The Hong Kong Monetary Authority issued an Open API Framework in July 2018, setting out a four-phase approach for banks to implement Open APIs, starting with information sharing on products and services, and ending with sharing of transactional information and payments initiation services. Contrary to the EU approach, however, while banks will be required to develop APIs, they will be able to restrict access to those TPPs with which they choose to collaborate.
But it is Australia that stands out for its innovative approach and scale of ambition. Like other Open Banking initiatives the Consumer Data Right Act (CDR), which is currently being finalised, will allow consumers to share their data with whichever authorised third parties they choose. The key difference, however, is that the CDR is a data policy initiative and not a financial services one. While it will apply to banks first, the CDR will subsequently apply to the energy and telecommunication sectors as well, and eventually it could be applied to any sector. The CDR is also the first Open Banking legislation to introduce the concept of ‘reciprocity’, which we explore further below.
Following the introduction of PSD2, banks have been vociferous about the lack of reciprocity between banks and third parties, especially BigTechs. This, they argue, amounts to an unfair and regulatory-driven ‘competitive disadvantage’ (although banks remain vague about how they would like to leverage BigTechs’ customer transactional data if they had access to it).
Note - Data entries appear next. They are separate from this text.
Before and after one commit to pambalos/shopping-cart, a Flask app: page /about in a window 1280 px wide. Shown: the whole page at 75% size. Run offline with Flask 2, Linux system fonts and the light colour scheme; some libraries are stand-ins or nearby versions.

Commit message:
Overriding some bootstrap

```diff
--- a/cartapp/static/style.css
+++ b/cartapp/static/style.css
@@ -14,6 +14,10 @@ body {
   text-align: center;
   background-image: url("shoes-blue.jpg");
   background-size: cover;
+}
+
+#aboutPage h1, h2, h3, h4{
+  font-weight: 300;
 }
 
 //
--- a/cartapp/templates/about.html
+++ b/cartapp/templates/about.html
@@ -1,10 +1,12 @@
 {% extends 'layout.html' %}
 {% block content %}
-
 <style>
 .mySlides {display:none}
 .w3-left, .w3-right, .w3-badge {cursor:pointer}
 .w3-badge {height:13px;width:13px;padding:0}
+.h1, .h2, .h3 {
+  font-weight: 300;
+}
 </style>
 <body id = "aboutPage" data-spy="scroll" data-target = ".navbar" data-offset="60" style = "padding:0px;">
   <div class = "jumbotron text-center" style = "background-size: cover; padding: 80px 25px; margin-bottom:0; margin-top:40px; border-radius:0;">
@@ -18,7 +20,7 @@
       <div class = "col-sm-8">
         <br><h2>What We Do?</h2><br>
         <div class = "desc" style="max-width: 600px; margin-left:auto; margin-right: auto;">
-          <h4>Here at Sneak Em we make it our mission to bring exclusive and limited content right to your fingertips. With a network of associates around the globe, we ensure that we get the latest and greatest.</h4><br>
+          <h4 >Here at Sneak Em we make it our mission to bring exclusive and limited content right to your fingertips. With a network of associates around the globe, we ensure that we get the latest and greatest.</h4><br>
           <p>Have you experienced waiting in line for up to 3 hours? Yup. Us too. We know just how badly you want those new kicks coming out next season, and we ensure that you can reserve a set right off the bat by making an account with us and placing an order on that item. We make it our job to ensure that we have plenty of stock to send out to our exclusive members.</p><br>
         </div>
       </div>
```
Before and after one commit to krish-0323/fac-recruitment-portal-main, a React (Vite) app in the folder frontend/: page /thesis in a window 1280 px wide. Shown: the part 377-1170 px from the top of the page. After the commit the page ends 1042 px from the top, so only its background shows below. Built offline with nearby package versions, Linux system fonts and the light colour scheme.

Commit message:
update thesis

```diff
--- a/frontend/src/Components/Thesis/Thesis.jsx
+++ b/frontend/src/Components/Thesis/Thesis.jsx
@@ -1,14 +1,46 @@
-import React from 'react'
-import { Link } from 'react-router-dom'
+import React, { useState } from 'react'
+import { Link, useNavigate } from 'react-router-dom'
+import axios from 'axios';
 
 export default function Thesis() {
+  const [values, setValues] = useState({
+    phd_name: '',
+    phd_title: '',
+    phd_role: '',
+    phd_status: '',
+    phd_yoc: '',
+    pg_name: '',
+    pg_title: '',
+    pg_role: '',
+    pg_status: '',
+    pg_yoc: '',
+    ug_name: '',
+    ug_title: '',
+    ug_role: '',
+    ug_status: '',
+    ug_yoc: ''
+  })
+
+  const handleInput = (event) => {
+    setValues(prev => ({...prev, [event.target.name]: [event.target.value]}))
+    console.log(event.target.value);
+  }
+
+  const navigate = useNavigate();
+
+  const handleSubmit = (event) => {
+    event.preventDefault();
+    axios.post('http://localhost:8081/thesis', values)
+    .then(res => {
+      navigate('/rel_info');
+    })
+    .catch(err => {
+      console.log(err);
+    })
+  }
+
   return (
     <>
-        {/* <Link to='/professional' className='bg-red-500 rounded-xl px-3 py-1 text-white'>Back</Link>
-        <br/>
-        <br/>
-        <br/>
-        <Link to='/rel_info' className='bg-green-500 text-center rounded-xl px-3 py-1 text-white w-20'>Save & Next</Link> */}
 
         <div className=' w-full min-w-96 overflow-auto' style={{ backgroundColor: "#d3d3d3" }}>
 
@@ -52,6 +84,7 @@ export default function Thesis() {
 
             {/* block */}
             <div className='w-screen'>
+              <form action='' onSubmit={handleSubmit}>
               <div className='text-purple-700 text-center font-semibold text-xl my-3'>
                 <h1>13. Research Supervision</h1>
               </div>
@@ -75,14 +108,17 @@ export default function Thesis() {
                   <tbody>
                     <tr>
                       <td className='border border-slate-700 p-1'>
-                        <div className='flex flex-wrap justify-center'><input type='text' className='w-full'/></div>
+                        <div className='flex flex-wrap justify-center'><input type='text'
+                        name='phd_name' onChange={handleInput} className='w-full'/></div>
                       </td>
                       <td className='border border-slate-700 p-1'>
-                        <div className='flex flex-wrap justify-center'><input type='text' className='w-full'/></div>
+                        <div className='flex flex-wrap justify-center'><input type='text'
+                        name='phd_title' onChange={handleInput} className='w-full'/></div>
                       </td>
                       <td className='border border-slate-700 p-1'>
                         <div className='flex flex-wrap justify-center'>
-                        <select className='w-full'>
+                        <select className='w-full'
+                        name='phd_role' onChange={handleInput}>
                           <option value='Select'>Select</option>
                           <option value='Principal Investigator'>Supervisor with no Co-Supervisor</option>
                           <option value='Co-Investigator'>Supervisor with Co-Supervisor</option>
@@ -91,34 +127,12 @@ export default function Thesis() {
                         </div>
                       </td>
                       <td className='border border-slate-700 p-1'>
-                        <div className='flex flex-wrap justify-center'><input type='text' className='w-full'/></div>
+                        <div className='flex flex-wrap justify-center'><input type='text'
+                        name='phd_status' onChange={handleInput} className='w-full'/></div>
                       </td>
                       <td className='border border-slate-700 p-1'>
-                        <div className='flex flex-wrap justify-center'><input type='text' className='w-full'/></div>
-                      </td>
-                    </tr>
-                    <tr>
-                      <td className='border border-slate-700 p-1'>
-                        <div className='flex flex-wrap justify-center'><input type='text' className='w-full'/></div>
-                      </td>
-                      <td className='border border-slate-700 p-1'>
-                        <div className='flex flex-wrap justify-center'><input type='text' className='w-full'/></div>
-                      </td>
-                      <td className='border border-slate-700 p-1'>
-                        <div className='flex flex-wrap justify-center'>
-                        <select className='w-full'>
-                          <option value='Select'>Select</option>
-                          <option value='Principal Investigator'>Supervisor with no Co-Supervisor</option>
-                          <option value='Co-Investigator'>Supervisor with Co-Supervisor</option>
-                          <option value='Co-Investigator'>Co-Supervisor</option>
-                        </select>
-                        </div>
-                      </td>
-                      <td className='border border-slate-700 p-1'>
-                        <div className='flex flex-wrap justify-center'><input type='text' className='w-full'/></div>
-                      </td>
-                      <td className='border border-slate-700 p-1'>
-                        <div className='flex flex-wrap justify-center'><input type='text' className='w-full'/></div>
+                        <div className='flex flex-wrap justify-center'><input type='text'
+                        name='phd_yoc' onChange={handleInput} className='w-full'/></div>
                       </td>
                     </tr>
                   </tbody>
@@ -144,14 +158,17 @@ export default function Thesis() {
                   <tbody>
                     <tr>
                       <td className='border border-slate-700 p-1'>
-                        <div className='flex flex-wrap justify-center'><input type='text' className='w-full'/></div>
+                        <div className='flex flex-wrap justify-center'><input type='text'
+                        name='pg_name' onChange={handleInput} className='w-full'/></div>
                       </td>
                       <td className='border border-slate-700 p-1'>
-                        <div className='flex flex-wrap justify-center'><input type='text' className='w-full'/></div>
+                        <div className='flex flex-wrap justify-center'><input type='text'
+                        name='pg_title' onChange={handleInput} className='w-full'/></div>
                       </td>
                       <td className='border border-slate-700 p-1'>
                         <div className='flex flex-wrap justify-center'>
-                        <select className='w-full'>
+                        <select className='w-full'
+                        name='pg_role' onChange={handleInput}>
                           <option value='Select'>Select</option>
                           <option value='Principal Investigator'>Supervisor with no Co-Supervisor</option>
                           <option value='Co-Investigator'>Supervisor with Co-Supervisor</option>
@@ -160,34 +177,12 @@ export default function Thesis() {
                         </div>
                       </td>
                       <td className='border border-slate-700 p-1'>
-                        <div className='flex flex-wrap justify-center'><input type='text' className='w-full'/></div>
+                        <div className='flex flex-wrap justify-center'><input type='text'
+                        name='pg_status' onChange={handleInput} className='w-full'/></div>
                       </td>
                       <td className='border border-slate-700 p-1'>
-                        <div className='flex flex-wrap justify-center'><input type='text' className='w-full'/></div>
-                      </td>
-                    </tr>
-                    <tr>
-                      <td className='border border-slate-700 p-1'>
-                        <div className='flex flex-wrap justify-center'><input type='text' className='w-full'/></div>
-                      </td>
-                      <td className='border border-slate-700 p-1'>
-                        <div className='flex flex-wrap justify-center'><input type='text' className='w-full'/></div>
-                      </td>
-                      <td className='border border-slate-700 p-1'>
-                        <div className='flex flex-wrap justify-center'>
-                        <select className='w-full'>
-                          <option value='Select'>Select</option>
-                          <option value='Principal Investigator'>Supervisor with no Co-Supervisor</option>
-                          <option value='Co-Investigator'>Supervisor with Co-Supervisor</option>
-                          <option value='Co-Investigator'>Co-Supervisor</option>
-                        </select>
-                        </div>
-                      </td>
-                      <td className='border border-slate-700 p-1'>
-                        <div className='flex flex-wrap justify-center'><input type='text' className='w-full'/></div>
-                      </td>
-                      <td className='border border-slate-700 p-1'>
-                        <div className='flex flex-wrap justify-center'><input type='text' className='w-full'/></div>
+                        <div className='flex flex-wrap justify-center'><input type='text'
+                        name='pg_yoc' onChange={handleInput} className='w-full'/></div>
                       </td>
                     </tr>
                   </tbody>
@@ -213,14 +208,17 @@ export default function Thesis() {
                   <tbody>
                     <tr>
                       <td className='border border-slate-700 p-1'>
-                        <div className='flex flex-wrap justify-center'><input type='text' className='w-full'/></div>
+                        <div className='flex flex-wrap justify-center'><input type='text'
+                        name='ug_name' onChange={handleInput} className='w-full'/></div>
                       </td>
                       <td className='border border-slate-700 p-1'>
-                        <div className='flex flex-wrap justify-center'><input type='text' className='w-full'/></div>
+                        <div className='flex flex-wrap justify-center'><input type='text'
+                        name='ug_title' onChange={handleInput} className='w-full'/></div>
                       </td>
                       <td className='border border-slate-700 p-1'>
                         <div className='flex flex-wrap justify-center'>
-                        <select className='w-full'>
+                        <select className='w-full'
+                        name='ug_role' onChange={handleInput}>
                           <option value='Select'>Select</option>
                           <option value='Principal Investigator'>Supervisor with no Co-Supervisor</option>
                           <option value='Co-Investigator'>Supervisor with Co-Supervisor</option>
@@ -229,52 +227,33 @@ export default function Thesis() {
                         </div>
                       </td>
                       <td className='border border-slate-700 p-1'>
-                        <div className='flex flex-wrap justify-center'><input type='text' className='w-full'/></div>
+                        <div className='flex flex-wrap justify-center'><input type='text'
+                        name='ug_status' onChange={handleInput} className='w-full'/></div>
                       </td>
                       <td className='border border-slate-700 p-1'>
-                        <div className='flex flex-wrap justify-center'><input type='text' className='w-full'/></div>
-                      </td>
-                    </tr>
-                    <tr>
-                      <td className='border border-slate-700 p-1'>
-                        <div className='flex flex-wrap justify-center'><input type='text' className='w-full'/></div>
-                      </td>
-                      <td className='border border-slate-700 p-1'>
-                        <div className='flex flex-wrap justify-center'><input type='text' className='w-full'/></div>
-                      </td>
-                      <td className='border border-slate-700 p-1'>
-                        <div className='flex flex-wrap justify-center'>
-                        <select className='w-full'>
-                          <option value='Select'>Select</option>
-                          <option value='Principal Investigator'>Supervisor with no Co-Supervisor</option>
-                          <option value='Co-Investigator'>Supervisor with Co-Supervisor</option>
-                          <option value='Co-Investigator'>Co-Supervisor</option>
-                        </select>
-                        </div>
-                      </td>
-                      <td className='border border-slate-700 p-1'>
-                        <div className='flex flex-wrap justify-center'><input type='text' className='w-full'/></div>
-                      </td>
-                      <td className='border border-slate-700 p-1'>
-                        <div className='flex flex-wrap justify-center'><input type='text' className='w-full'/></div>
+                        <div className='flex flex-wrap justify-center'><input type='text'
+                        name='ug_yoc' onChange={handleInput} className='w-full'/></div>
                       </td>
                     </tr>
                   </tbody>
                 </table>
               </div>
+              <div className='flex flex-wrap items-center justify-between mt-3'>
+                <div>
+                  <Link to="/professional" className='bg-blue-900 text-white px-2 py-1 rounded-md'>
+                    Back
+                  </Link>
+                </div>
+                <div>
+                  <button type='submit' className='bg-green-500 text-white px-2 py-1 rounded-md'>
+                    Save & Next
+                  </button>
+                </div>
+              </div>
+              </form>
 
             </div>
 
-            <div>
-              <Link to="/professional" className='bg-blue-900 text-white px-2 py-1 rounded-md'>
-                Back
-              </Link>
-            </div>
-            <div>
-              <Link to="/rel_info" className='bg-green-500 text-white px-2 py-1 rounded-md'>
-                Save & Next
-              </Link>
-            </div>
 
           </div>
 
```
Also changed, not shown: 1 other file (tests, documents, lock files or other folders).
In fairness the EU GDPR does include a right to ‘data portability’ which could be leveraged to ensure reciprocity. In practice GDPR does not specify either the obligation to respond in real-time to data portability requests (e.g. under GDPR, firms in Ireland have 1 month to respond to a standard request), or any technical communication standard to transfer the data between organisations. Whereas the interpretation of the requirement may change over time, for the foreseeable future the data portability requirement will do little to support organisations wishing to provide innovative services to their customers based on a real-time data sharing ecosystem, in the way that Open Banking aspires to do for payments and payments data.
In Australia, the concept of reciprocity was introduced in the Open Banking review, which formed the basis for the CDR. The review noted that a system in which all eligible entities participate fully – as both data holders and data recipient – would be “more vibrant and dynamic” and promote greater competition. Both the review, and now the CDR, support the principle that an accredited data recipient in a designated sector should also be obliged to provide equivalent data, and in an equivalent format, in response to a direction from a consumer. However, determining what ‘equivalent data’ consists of for each sector remains a significant challenge. Australian regulators acknowledged that this issue requires further consideration and have proposed excluding reciprocity from the first implementation phase, due to start in July 2019. Nevertheless, the principle of reciprocity looks likely to be enshrined in law once the CDR is finalised. While implementation will undoubtedly present challenges, it still represents a major step in a new and, for some, controversial, direction.